Janeckova: There was nothing really shocking so far. I guess I made it easier for myself by visiting the island before moving here. To be frank I couldn’t imagine it differently — moving to a place I’ve never been before.
TH: Tell me about your blog!
Janeckova: Before leaving the UK, there was no one in my immediate circles who’d gone through a similar journey — moving out of a city to “downsize” their pace of life. But I knew a lot of people who were unhappy with their lifestyles.
When I began talking about my plans, people around me said that they wanted to follow me on my adventure. This made me realise that capturing my own transition ‘from big city to a small island’, which is how I often refer to my blog IntoTheReality.com, could be useful to others.
So I put up the website shortly before leaving the UK, changed my personal Instagram account to a business one and set up a Facebook page. By following me you’ll get a feed of stories from the environment in which I live, the adventures I experience, and some (hopefully) inspiring life philosophy contemplations.
I love juxtaposing seemingly different concepts and making them mutually beneficial. I’m gradually working on adding more professionally oriented content that will involve this passion of mine. Imagine, for example, the idea of innovation — what it means in highly developed western society vs. on a small remote island in the Philippines. Same with education, healthcare, government, media and other industries I’m passionate about.
TH: What’s your plan to generate income?
Janeckova: I’m going to try freelancing and see how I feel about it. The plan is to put some feelers out and see what happens. In my last job, I helped companies in different stages of product design and development process and I’d love to leverage my experience in this domain.
At the same time, I’m looking into opportunities to develop business locally, in Siargao. I have a Slovakian digital magazine as well, which has been running for over a year so that’s another venture of mine.
TH: Would you like to maintain a nomadic lifestyle for a long time?
Janeckova: For as long as it feels good and makes sense to me. So far, I haven’t felt the need to settle down. In fact, that idea of having one permanent home makes me feel uncomfortable. I like to feel the flow of things and that often means being able to pack and go.
In this day and age you really don’t need to fixate yourself on one place. There’re plenty of hacks to make things accessible anywhere you are. I also believe that the less you own, the less owns you and I live my life according to this right now. Before leaving London, I went through a process of minimising my life requirements just to see how little I could live with, if I could train myself to let go easier and to understand what were the most important things in my life.
It’s applicable to both material things, experiences, but also people. It’s actually a great exercise that prepares you for the nomadic lifestyle both mentally and helps you save money before you travel.
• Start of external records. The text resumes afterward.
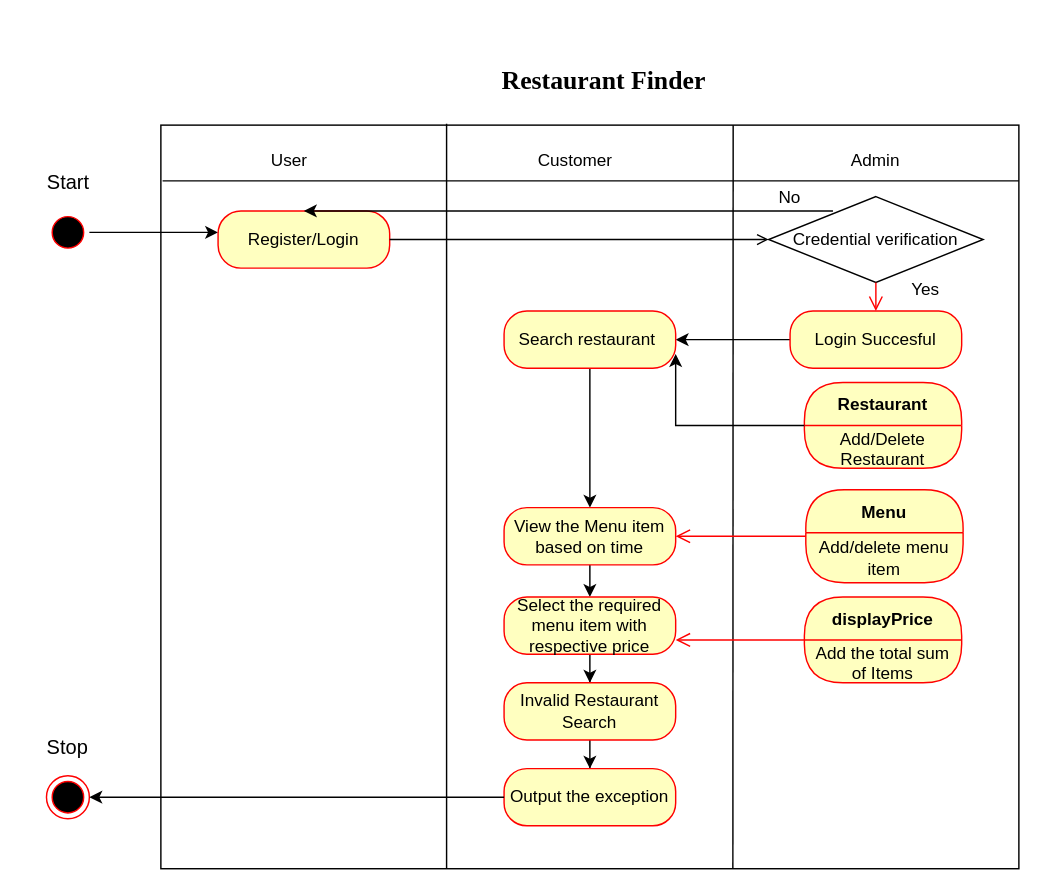
Above: Activity Diagram.drawio in Shivasherapura1988/Shivasherapura1988 (draw.io), before the change. Source tidied: cells renumbered, new cells numbered last; positions are measured from the earlier drawing's top-left corner, leaving out a move shared by most shapes. Both pictures are drawn from the tidied source at 143%, with x=0, y=0 at pixel (24, 53).
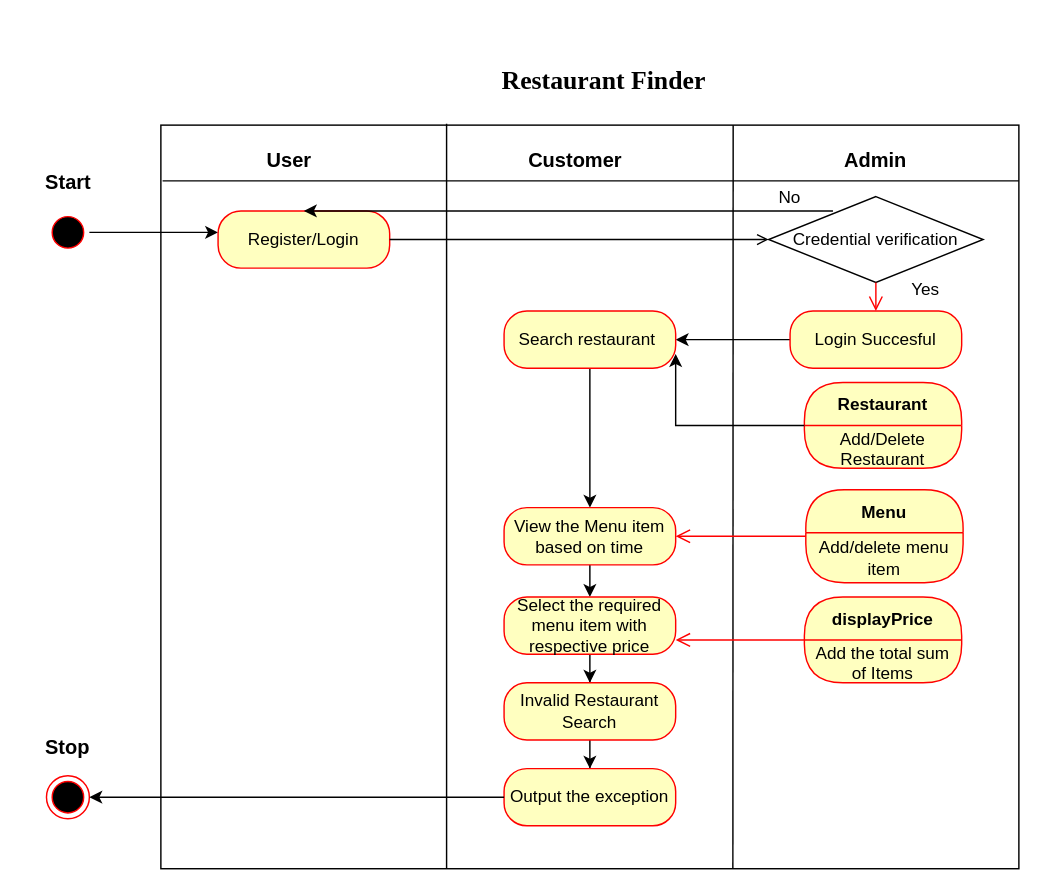
After the change.

Diff of the diagram source:
```diff
@@
-    <mxCell id="6" value="User" style="text;html=1;strokeColor=none;fillColor=none;align=center;verticalAlign=middle;whiteSpace=wrap;rounded=0;" parent="1" vertex="1">
+    <mxCell id="6" value="&lt;font style=&quot;font-size: 14px&quot;&gt;&lt;b&gt;User&lt;/b&gt;&lt;/font&gt;" style="text;html=1;strokeColor=none;fillColor=none;align=center;verticalAlign=middle;whiteSpace=wrap;rounded=0;" parent="1" vertex="1">
       <mxGeometry x="155" y="60" width="60" height="30" as="geometry" />
     </mxCell>
-    <mxCell id="7" value="Customer" style="text;html=1;strokeColor=none;fillColor=none;align=center;verticalAlign=middle;whiteSpace=wrap;rounded=0;" parent="1" vertex="1">
+    <mxCell id="7" value="&lt;b&gt;&lt;font style=&quot;font-size: 14px&quot;&gt;Customer&lt;/font&gt;&lt;/b&gt;" style="text;html=1;strokeColor=none;fillColor=none;align=center;verticalAlign=middle;whiteSpace=wrap;rounded=0;" parent="1" vertex="1">
       <mxGeometry x="355" y="60" width="60" height="30" as="geometry" />
     </mxCell>
-    <mxCell id="8" value="Admin" style="text;html=1;strokeColor=none;fillColor=none;align=center;verticalAlign=middle;whiteSpace=wrap;rounded=0;" parent="1" vertex="1">
+    <mxCell id="8" value="&lt;b&gt;&lt;font style=&quot;font-size: 14px&quot;&gt;Admin&lt;/font&gt;&lt;/b&gt;" style="text;html=1;strokeColor=none;fillColor=none;align=center;verticalAlign=middle;whiteSpace=wrap;rounded=0;" parent="1" vertex="1">
       <mxGeometry x="565" y="60" width="60" height="30" as="geometry" />
     </mxCell>
@@
-    <mxCell id="11" value="&lt;font style=&quot;font-size: 14px&quot;&gt;Start&lt;/font&gt;" style="text;html=1;align=center;verticalAlign=middle;strokeColor=none;fillColor=none;" parent="1" vertex="1">
+    <mxCell id="11" value="&lt;font style=&quot;font-size: 14px&quot;&gt;&lt;b&gt;Start&lt;/b&gt;&lt;/font&gt;" style="text;html=1;align=center;verticalAlign=middle;strokeColor=none;fillColor=none;" parent="1" vertex="1">
       <mxGeometry x="5" y="80" width="50" height="20" as="geometry" />
     </mxCell>
@@
-    <mxCell id="41" value="&lt;font style=&quot;font-size: 14px&quot;&gt;Stop&lt;/font&gt;" style="text;html=1;strokeColor=none;fillColor=none;align=center;verticalAlign=middle;whiteSpace=wrap;rounded=0;" parent="1" vertex="1">
+    <mxCell id="41" value="&lt;font style=&quot;font-size: 14px&quot;&gt;&lt;b&gt;Stop&lt;/b&gt;&lt;/font&gt;" style="text;html=1;strokeColor=none;fillColor=none;align=center;verticalAlign=middle;whiteSpace=wrap;rounded=0;" parent="1" vertex="1">
       <mxGeometry y="470" width="60" height="30" as="geometry" />
     </mxCell>
```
TH: Do you have any advice for aspiring digital nomads?
Janeckova: If you’re an aspiring digital nomad then you already know your reasons for changing your lifestyle. Why wait any longer, just make the move. You’ll regret it if you never tried. Worst case, you can always come back to where you are now.
Here’s my advice once you’re on the road — because that’s where the real challenges come in: open up. Open your heart and your mind to new people, new ideas, even new food. Nomadic lifestyle can be a very lonely experience. It is so because you’re not only changing your place of residence, you’re (most probably) becoming an entrepreneur, too. Both transitions can give you an incredibly alienating feeling, especially when they join forces.
You really need a lot of motivation every day. The thing I understood quite quickly was that when I open up to new friendships and new sources of inspiration, which can come from literally anywhere, I don’t need to struggle so much trying to self-motivate. Plus, there’s a lot of nomad communities that one can reach online. So my suggestions is to make use of social engagement opportunities both physically and virtually from day one. That’s what’s gonna keep your head above water when the darker days come.
For advice from a successful digital nomad, read Maarten Belman’s story here.
All photos are Janeckova’s own.